### Task requirements:
Each line of the material that mentions the word "noggit" is to be copied.
[Materials provided — start]
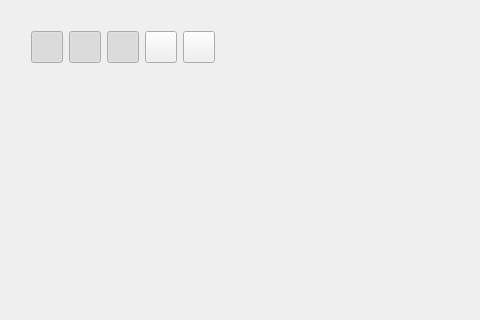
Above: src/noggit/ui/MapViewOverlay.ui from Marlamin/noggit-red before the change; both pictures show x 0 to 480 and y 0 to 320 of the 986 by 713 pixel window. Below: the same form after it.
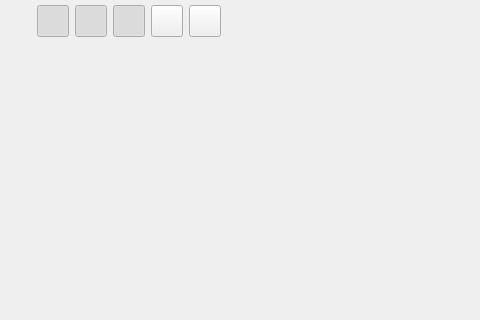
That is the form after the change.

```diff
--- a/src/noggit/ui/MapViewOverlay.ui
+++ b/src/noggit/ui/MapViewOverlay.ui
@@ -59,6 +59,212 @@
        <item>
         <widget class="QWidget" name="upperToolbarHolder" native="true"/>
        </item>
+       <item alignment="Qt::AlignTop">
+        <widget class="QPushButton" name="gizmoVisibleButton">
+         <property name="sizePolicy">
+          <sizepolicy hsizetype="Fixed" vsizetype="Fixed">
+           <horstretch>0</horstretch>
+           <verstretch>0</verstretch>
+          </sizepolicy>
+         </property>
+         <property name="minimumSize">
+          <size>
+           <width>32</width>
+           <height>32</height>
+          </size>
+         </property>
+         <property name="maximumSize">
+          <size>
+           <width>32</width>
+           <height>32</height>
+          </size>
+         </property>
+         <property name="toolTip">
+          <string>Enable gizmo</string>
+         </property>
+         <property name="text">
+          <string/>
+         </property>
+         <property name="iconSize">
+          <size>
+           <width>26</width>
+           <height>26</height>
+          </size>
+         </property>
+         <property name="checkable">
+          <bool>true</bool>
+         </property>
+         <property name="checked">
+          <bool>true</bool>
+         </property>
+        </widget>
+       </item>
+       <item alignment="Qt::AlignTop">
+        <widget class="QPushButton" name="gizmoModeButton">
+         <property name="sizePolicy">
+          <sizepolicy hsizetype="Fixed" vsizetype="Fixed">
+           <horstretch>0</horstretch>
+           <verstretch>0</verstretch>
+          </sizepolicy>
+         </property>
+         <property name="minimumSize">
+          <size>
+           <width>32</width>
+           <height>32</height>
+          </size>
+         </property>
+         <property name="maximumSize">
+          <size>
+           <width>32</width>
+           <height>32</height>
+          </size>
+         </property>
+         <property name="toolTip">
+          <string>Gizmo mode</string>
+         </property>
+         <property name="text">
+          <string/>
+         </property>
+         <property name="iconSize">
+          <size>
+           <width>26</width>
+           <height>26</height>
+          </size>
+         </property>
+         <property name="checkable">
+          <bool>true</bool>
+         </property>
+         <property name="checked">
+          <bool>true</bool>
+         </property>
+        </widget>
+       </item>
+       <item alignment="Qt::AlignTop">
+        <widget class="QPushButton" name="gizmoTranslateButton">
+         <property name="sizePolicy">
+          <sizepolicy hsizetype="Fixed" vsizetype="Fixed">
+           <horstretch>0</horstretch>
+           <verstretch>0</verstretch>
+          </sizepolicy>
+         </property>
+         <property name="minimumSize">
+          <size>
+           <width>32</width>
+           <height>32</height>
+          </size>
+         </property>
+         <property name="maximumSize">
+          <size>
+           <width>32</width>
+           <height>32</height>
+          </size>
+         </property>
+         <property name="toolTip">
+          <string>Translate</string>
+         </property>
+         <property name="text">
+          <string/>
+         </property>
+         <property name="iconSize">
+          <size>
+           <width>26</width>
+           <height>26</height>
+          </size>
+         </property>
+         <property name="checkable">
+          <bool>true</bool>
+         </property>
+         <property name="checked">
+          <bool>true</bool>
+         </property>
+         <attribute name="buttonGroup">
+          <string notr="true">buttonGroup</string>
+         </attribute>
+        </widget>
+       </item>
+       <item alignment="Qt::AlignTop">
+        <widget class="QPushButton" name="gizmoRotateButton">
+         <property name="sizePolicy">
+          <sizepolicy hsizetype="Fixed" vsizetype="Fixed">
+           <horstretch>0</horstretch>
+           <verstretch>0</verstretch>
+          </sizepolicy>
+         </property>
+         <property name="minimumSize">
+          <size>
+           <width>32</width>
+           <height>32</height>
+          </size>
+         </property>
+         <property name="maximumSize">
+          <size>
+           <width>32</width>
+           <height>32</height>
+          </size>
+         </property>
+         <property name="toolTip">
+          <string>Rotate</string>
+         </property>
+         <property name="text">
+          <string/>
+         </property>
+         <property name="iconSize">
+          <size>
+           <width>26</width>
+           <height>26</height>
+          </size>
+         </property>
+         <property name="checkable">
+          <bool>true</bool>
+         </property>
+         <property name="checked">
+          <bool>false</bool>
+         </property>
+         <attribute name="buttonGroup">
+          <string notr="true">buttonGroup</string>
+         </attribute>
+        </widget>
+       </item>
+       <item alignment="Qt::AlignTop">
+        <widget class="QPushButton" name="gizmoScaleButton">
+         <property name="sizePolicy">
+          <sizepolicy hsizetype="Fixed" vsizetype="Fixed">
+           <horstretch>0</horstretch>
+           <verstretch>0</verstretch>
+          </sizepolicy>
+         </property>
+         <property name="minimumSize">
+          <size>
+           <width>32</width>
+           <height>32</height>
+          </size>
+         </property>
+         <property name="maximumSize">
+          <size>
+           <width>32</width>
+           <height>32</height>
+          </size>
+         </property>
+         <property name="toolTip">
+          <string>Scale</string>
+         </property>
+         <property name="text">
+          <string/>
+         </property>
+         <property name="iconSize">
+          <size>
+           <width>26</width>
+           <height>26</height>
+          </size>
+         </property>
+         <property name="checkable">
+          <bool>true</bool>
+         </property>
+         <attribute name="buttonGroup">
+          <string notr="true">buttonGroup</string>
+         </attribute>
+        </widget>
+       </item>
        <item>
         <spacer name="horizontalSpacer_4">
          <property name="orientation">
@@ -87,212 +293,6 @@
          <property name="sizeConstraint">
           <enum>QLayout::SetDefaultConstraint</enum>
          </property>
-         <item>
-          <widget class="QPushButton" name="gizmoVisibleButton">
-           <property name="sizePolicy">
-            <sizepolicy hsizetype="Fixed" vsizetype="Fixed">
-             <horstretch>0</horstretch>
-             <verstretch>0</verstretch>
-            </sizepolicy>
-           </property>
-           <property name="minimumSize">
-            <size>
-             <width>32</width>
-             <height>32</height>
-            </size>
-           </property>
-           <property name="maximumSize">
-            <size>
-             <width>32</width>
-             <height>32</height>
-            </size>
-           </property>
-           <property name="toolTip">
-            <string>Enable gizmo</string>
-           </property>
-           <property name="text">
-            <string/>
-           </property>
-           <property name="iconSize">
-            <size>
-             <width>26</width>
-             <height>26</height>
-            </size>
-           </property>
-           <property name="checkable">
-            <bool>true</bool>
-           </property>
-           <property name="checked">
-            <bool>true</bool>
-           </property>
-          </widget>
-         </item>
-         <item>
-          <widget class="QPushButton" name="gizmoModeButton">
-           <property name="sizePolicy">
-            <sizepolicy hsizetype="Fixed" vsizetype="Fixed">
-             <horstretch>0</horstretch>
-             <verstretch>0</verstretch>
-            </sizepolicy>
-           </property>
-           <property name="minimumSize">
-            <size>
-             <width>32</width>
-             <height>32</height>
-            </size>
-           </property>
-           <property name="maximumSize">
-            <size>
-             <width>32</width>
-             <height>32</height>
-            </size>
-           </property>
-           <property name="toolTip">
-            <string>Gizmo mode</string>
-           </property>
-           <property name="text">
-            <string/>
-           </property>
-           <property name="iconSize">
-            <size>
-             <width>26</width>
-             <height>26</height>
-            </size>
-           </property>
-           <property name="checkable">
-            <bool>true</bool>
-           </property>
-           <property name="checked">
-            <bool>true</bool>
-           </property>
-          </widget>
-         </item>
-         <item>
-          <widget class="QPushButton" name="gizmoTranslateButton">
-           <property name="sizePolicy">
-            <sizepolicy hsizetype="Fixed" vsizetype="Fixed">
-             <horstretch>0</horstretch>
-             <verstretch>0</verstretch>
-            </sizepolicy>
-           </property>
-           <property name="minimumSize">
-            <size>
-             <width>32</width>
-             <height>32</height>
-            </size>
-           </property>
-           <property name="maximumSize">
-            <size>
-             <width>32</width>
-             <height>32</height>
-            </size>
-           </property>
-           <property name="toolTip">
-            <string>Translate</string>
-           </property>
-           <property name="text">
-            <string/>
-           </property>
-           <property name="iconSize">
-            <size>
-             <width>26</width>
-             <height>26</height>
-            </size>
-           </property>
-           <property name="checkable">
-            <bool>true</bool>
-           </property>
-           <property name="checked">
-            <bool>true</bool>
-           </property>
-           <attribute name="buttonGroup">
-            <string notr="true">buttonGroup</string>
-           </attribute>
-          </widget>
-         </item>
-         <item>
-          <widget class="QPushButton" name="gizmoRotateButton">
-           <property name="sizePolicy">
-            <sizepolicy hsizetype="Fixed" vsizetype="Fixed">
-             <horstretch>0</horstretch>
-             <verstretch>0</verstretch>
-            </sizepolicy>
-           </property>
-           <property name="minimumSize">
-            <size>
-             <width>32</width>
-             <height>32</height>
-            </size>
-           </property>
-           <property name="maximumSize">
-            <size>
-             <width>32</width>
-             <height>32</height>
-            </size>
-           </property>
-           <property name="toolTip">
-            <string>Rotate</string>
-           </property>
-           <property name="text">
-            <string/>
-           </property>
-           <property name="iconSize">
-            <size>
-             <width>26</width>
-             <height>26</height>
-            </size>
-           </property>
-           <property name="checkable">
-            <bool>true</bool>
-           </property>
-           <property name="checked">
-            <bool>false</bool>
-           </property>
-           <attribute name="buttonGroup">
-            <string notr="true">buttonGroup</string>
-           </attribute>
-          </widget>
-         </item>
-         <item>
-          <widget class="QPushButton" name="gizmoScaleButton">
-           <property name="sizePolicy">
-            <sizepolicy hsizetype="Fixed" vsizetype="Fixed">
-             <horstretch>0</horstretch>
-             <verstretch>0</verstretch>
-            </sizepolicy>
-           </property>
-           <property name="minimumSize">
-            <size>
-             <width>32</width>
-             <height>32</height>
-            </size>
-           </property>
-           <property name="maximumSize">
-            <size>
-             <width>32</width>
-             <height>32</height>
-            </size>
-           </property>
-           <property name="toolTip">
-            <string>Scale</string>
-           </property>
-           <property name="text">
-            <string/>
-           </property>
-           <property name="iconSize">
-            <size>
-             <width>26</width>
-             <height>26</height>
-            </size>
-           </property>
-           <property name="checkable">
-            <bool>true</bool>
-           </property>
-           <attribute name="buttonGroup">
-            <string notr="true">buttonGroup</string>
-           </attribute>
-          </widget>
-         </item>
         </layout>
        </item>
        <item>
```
[Materials provided — finish]
### Written solution:
Above: src/noggit/ui/MapViewOverlay.ui from Marlamin/noggit-red before the change; both pictures show x 0 to 480 and y 0 to 320 of the 986 by 713 pixel window. Below: the same form after it.
--- a/src/noggit/ui/MapViewOverlay.ui
+++ b/src/noggit/ui/MapViewOverlay.ui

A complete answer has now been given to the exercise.